> What you have to do:
Number of lines with "LaTeX" in the data: give that figure by itself.

> Data supplied:
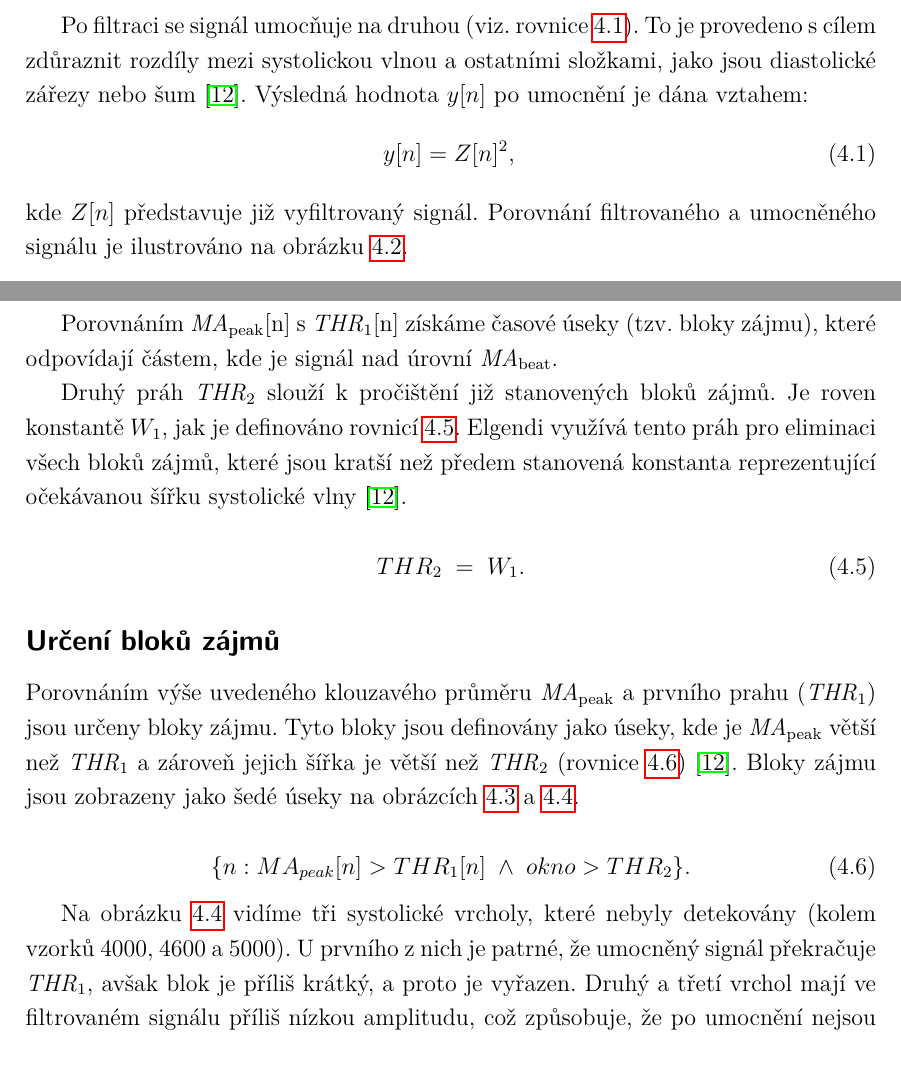
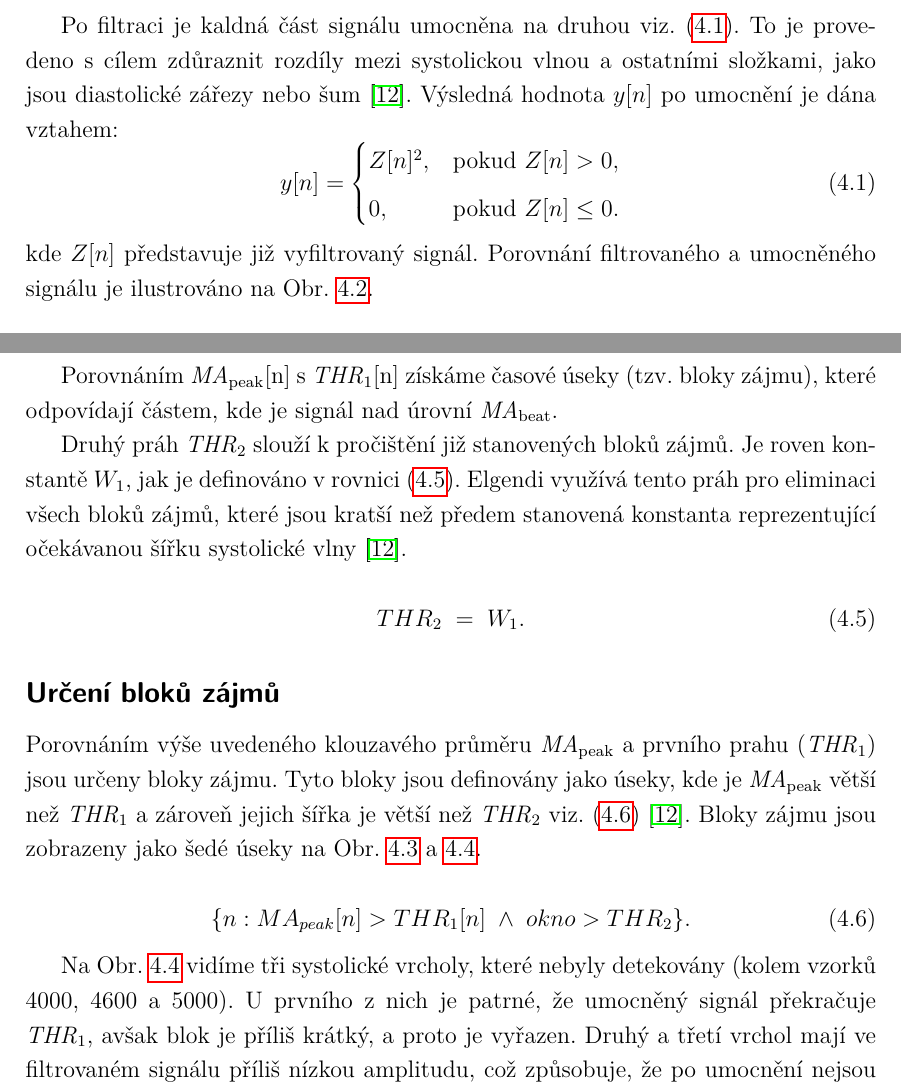
Before and after one commit to simcak/bakalarka, a LaTeX thesis (LaTeX/prace.tex, which reads LaTeX/text/4_ref_alg.tex): two parts of pages 30 and 32 of 61, joined at a grey line, cut so that both start at the same text. Compiled offline with pdfLaTeX.

Commit message:
oprava citací a implementace složitější matiky

```diff
--- a/LaTeX/prace.tex
+++ b/LaTeX/prace.tex
@@ -46,7 +46,7 @@
 						%% např. stojaté mí: \upmu (použitelné třeba v mikrometrech)
 						%% pozor, grafická nekompatibilita s fonty typu Computer Modern!
 
-%\usepackage{amsmath}	%balíček pro sadu náročnější matematiky
+\usepackage{amsmath}	%balíček pro sadu náročnější matematiky
 
 \usepackage{dirtree}	% sazba adresářové struktury
 						% vhodné pro prezentaci obsahu elektronické přílohy (např. CD)
--- a/LaTeX/text/4_ref_alg.tex
+++ b/LaTeX/text/4_ref_alg.tex
@@ -36,13 +36,17 @@ Na obrázku~\ref{fig:filter-example} je ukázka amplitudové charakteristiky a z
 
-Po filtraci se signál umocňuje na druhou (viz. rovnice~\ref{eq:square}).
+Po filtraci je kaldná část signálu umocněna na druhou viz.~(\ref{eq:square}).
 To je provedeno s cílem zdůraznit rozdíly mezi systolickou vlnou a ostatními složkami, jako jsou diastolické zářezy nebo šum~\cite{Elgendi2013}.
 Výsledná hodnota $y[n]$ po umocnění je dána vztahem:
 \begin{equation}
-	y[n] = Z[n]^2,
 	\label{eq:square}
-\end{equation}
+		y[n] =
+		\begin{cases}
+			Z[n]^2, & \text{pokud } Z[n] > 0,\\[1mm]
+			0, & \text{pokud } Z[n] \le 0.
+		\end{cases}
+	\end{equation}
 kde $Z[n]$ představuje již vyfiltrovaný signál.
-Porovnání filtrovaného a umocněného signálu je ilustrováno na obrázku~\ref{fig:filter-example}.
+Porovnání filtrovaného a umocněného signálu je ilustrováno na Obr.~\ref{fig:filter-example}.
 
 \begin{figure}[h]
 	\centering
@@ -106,7 +110,7 @@ První práh je vykreslen na obrázcích~\ref{fig:thresholds_peaks_clean} a~\ref
 Porovnáním \acs{MA_P}[n] s~\acs{THR_1}[n] získáme časové úseky (tzv. bloky zájmu), které odpovídají částem, kde je signál nad úrovní \acs{MA_B}.
 
 Druhý práh \acs{THR_2} slouží k pročištění již stanovených bloků zájmů.
-Je roven konstantě \(W_1\), jak je definováno rovnicí~\ref{eq:THR_2}.
+Je roven konstantě \(W_1\), jak je definováno v rovnici~(\ref{eq:THR_2}).
 Elgendi využívá tento práh pro eliminaci všech bloků zájmů, které jsou kratší než předem stanovená konstanta reprezentující očekávanou šířku systolické vlny~\cite{Elgendi2013}.
 
 \begin{equation}
@@ -118,15 +122,15 @@ Elgendi využívá tento práh pro eliminaci všech bloků zájmů, které jsou
 \label{sec:blocks}
 
 Porovnáním výše uvedeného klouzavého průměru \acs{MA_P} a prvního prahu (\acs{THR_1}) jsou určeny bloky zájmu.
-Tyto bloky jsou definovány jako úseky, kde je \acs{MA_P} větší než \acs{THR_1} a zároveň jejich šířka je větší než \acs{THR_2}~(rovnice~\ref{eq:blocks})~\cite{Elgendi2013}.
-Bloky zájmu jsou zobrazeny jako šedé úseky na obrázcích~\ref{fig:thresholds_peaks_clean} a~\ref{fig:thresholds_peaks}.
+Tyto bloky jsou definovány jako úseky, kde je \acs{MA_P} větší než \acs{THR_1} a zároveň jejich šířka je větší než \acs{THR_2} viz.~(\ref{eq:blocks})~\cite{Elgendi2013}.
+Bloky zájmu jsou zobrazeny jako šedé úseky na Obr.~\ref{fig:thresholds_peaks_clean} a~\ref{fig:thresholds_peaks}.
 
 \begin{equation}
 	\{n : MA_{peak}[n] > THR_1[n] \; \land \; okno > THR_2\}.
 	\label{eq:blocks}
 \end{equation}
 
-Na obrázku~\ref{fig:thresholds_peaks} vidíme tři systolické vrcholy, které nebyly detekovány (kolem vzorků 4000, 4600 a 5000).
+Na Obr.~\ref{fig:thresholds_peaks} vidíme tři systolické vrcholy, které nebyly detekovány (kolem vzorků 4000, 4600 a 5000).
 U prvního z nich je patrné, že umocněný signál překračuje \acs{THR_1}, avšak blok je příliš krátký, a proto je vyřazen.
 Druhý a třetí vrchol mají ve filtrovaném signálu příliš nízkou amplitudu, což způsobuje, že po umocnění nejsou dostatečně výrazné.
 
```
Also changed, not shown: LaTeX/text/5_vlastni_alg.tex (+7 -7 lines), LaTeX/prace.pdf, LaTeX/text/4_ref_alg.tex (18 more changed lines).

> Result of this exercise:
6